EXERCISE> Among the records below, which lines contain the string "const"? Report them.

DATA>

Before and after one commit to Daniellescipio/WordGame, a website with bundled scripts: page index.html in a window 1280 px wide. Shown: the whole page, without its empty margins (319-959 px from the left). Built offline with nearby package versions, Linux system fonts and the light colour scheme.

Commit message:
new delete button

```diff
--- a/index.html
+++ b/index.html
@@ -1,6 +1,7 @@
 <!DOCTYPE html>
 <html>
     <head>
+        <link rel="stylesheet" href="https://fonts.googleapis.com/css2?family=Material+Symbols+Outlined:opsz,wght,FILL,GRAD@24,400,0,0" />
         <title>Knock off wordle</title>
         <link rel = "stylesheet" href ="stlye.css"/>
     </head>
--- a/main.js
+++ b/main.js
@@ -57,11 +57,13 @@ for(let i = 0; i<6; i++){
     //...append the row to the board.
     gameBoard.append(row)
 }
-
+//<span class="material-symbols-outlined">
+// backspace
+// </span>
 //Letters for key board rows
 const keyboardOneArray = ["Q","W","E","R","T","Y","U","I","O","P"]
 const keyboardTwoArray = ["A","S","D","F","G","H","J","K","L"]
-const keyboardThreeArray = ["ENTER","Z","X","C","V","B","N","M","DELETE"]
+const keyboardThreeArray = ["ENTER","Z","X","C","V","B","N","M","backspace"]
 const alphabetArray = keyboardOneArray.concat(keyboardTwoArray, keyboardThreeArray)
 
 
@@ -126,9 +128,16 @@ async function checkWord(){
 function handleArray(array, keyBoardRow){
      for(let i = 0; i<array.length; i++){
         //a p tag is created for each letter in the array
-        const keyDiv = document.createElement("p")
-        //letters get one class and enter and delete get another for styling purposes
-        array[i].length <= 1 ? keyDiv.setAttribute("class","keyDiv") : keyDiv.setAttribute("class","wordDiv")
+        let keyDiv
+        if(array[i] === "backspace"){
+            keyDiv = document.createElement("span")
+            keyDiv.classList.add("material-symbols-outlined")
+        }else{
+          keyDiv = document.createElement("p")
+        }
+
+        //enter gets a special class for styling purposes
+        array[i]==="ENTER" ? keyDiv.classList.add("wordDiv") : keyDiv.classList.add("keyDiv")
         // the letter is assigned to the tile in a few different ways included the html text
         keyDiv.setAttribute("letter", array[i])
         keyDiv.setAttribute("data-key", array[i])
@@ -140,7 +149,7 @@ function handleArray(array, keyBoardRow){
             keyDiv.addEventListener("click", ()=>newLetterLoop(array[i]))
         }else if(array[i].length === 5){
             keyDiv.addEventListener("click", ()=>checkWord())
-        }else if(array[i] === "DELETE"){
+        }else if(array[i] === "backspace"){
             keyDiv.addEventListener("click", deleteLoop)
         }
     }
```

COMPLETED TASK>
 const keyboardOneArray = ["Q","W","E","R","T","Y","U","I","O","P"]
 const keyboardTwoArray = ["A","S","D","F","G","H","J","K","L"]
-const keyboardThreeArray = ["ENTER","Z","X","C","V","B","N","M","DELETE"]
+const keyboardThreeArray = ["ENTER","Z","X","C","V","B","N","M","backspace"]
 const alphabetArray = keyboardOneArray.concat(keyboardTwoArray, keyboardThreeArray)
-        const keyDiv = document.createElement("p")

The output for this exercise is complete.